■ YOUR OBJECTIVE: Give the records again word for word. Leave every picture out.

■ SOURCE DATA:
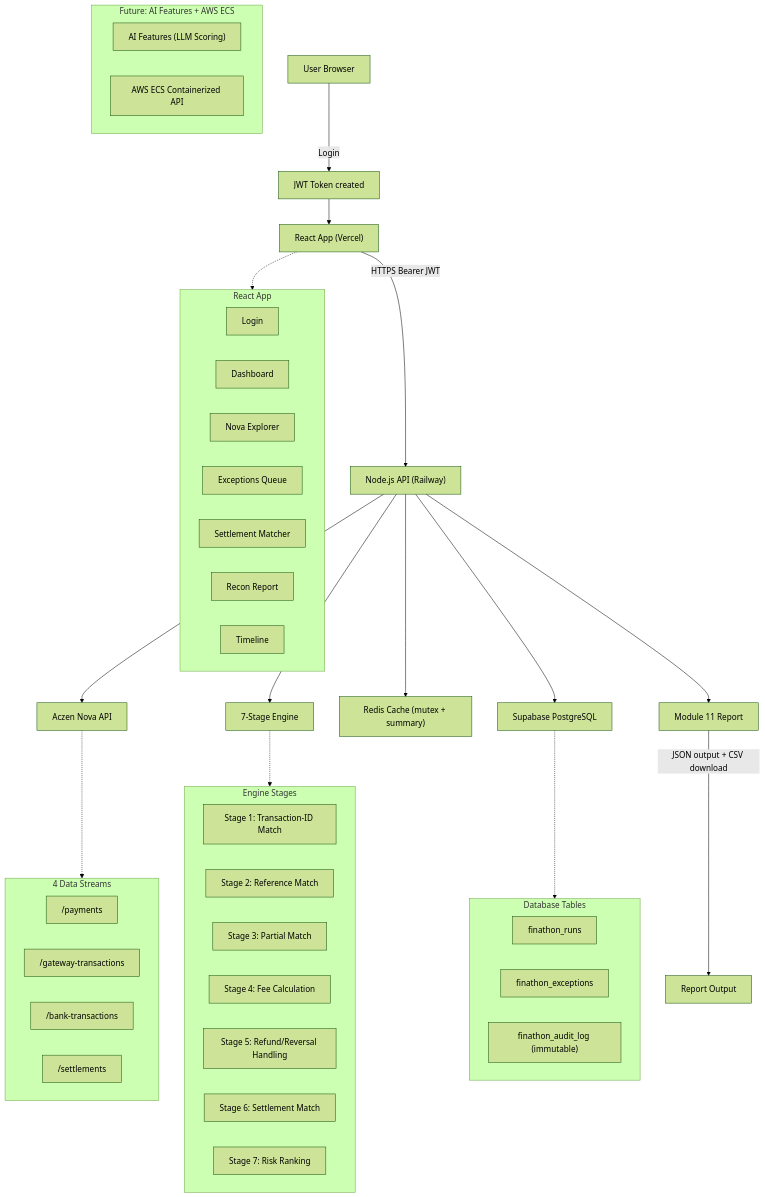
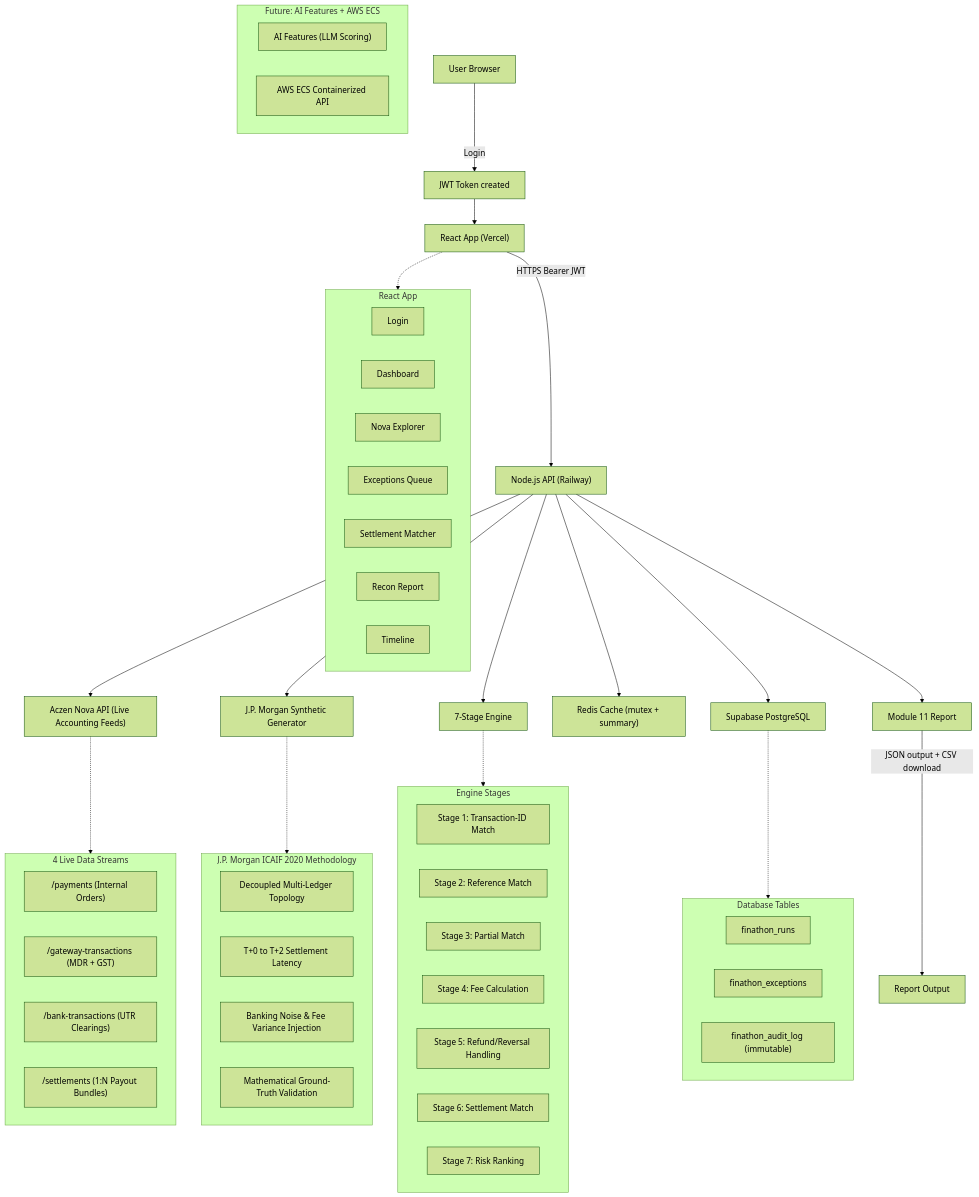
One commit to Sathvik1533/Finathon-hackathon changed the diagram in docs/ARCHITECTURE_MERMAID.md. Above: the diagram before and after it, drawn with Mermaid (forest theme). The commit also changed 3 other files, not shown here.

Commit message:
docs: integrate JP Morgan ICAIF 2020 research paper insights across all docs & detail step-by-step user journey with action vs feature concept vs value difference

````diff
--- a/docs/ARCHITECTURE_MERMAID.md
+++ b/docs/ARCHITECTURE_MERMAID.md
@@ -5,57 +5,66 @@
 ```mermaid
 flowchart TD
     UserBrowser["User Browser"] --> |"Login"| JWT["JWT Token created"]
     JWT --> ReactApp["React App (Vercel)"]
     
     subgraph ReactApp_Pages["React App"]
         LoginPage["Login"]
         DashboardPage["Dashboard"]
         NovaExplorerPage["Nova Explorer"]
         ExceptionsPage["Exceptions Queue"]
         SettlementPage["Settlement Matcher"]
         ReportPage["Recon Report"]
         TimelinePage["Timeline"]
     end
     ReactApp -.-> ReactApp_Pages
     
     ReactApp --> |"HTTPS Bearer JWT"| NodeAPI["Node.js API (Railway)"]
     
-    NodeAPI --> AczenNovaAPI["Aczen Nova API"]
-    subgraph NovaStreams["4 Data Streams"]
-        PaymentsStream["/payments"]
-        GatewayStream["/gateway-transactions"]
-        BankStream["/bank-transactions"]
-        SettlementStream["/settlements"]
+    NodeAPI --> AczenNovaAPI["Aczen Nova API (Live Accounting Feeds)"]
+    subgraph NovaStreams["4 Live Data Streams"]
+        PaymentsStream["/payments (Internal Orders)"]
+        GatewayStream["/gateway-transactions (MDR + GST)"]
+        BankStream["/bank-transactions (UTR Clearings)"]
+        SettlementStream["/settlements (1:N Payout Bundles)"]
     end
     AczenNovaAPI -.-> NovaStreams
+
+    NodeAPI --> JPSynthetic["J.P. Morgan Synthetic Generator"]
+    subgraph JPMapping["J.P. Morgan ICAIF 2020 Methodology"]
+        JPLedger["Decoupled Multi-Ledger Topology"]
+        JPLag["T+0 to T+2 Settlement Latency"]
+        JPNoise["Banking Noise & Fee Variance Injection"]
+        JPGroundTruth["Mathematical Ground-Truth Validation"]
+    end
+    JPSynthetic -.-> JPMapping
     
     NodeAPI --> StageEngine["7-Stage Engine"]
     subgraph EngineStages["Engine Stages"]
         Stage1["Stage 1: Transaction-ID Match"]
         Stage2["Stage 2: Reference Match"]
         Stage3["Stage 3: Partial Match"]
         Stage4["Stage 4: Fee Calculation"]
         Stage5["Stage 5: Refund/Reversal Handling"]
         Stage6["Stage 6: Settlement Match"]
         Stage7["Stage 7: Risk Ranking"]
     end
     StageEngine -.-> EngineStages
     
     NodeAPI --> RedisCache["Redis Cache (mutex + summary)"]
     
     NodeAPI --> SupabaseDB["Supabase PostgreSQL"]
     subgraph DBTables["Database Tables"]
         TableRuns["finathon_runs"]
         TableExceptions["finathon_exceptions"]
         TableAudit["finathon_audit_log (immutable)"]
     end
     SupabaseDB -.-> DBTables
     
     NodeAPI --> Module11Report["Module 11 Report"]
     Module11Report --> |"JSON output + CSV download"| ReportOutput["Report Output"]
     
     subgraph FuturePhase["Future: AI Features + AWS ECS"]
         AIFeatures["AI Features (LLM Scoring)"]
         AWSDeploy["AWS ECS Containerized API"]
     end
 ```
````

■ COMPLETED TASK:
One commit to Sathvik1533/Finathon-hackathon changed the diagram in docs/ARCHITECTURE_MERMAID.md. Above: the diagram before and after it, drawn with Mermaid (forest theme). The commit also changed 3 other files, not shown here.

Commit message:
docs: integrate JP Morgan ICAIF 2020 research paper insights across all docs & detail step-by-step user journey with action vs feature concept vs value difference

````diff
--- a/docs/ARCHITECTURE_MERMAID.md
+++ b/docs/ARCHITECTURE_MERMAID.md
@@ -5,57 +5,66 @@
 ```mermaid
 flowchart TD
     UserBrowser["User Browser"] --> |"Login"| JWT["JWT Token created"]
     JWT --> ReactApp["React App (Vercel)"]
     
     subgraph ReactApp_Pages["React App"]
         LoginPage["Login"]
         DashboardPage["Dashboard"]
         NovaExplorerPage["Nova Explorer"]
         ExceptionsPage["Exceptions Queue"]
         SettlementPage["Settlement Matcher"]
         ReportPage["Recon Report"]
         TimelinePage["Timeline"]
     end
     ReactApp -.-> ReactApp_Pages
     
     ReactApp --> |"HTTPS Bearer JWT"| NodeAPI["Node.js API (Railway)"]
     
-    NodeAPI --> AczenNovaAPI["Aczen Nova API"]
-    subgraph NovaStreams["4 Data Streams"]
-        PaymentsStream["/payments"]
-        GatewayStream["/gateway-transactions"]
-        BankStream["/bank-transactions"]
-        SettlementStream["/settlements"]
+    NodeAPI --> AczenNovaAPI["Aczen Nova API (Live Accounting Feeds)"]
+    subgraph NovaStreams["4 Live Data Streams"]
+        PaymentsStream["/payments (Internal Orders)"]
+        GatewayStream["/gateway-transactions (MDR + GST)"]
+        BankStream["/bank-transactions (UTR Clearings)"]
+        SettlementStream["/settlements (1:N Payout Bundles)"]
     end
     AczenNovaAPI -.-> NovaStreams
+
+    NodeAPI --> JPSynthetic["J.P. Morgan Synthetic Generator"]
+    subgraph JPMapping["J.P. Morgan ICAIF 2020 Methodology"]
+        JPLedger["Decoupled Multi-Ledger Topology"]
+        JPLag["T+0 to T+2 Settlement Latency"]
+        JPNoise["Banking Noise & Fee Variance Injection"]
+        JPGroundTruth["Mathematical Ground-Truth Validation"]
+    end
+    JPSynthetic -.-> JPMapping
     
     NodeAPI --> StageEngine["7-Stage Engine"]
     subgraph EngineStages["Engine Stages"]
         Stage1["Stage 1: Transaction-ID Match"]
         Stage2["Stage 2: Reference Match"]
         Stage3["Stage 3: Partial Match"]
         Stage4["Stage 4: Fee Calculation"]
         Stage5["Stage 5: Refund/Reversal Handling"]
         Stage6["Stage 6: Settlement Match"]
         Stage7["Stage 7: Risk Ranking"]
     end
     StageEngine -.-> EngineStages
     
     NodeAPI --> RedisCache["Redis Cache (mutex + summary)"]
     
     NodeAPI --> SupabaseDB["Supabase PostgreSQL"]
     subgraph DBTables["Database Tables"]
         TableRuns["finathon_runs"]
         TableExceptions["finathon_exceptions"]
         TableAudit["finathon_audit_log (immutable)"]
     end
     SupabaseDB -.-> DBTables
     
     NodeAPI --> Module11Report["Module 11 Report"]
     Module11Report --> |"JSON output + CSV download"| ReportOutput["Report Output"]
     
     subgraph FuturePhase["Future: AI Features + AWS ECS"]
         AIFeatures["AI Features (LLM Scoring)"]
         AWSDeploy["AWS ECS Containerized API"]
     end
 ```
````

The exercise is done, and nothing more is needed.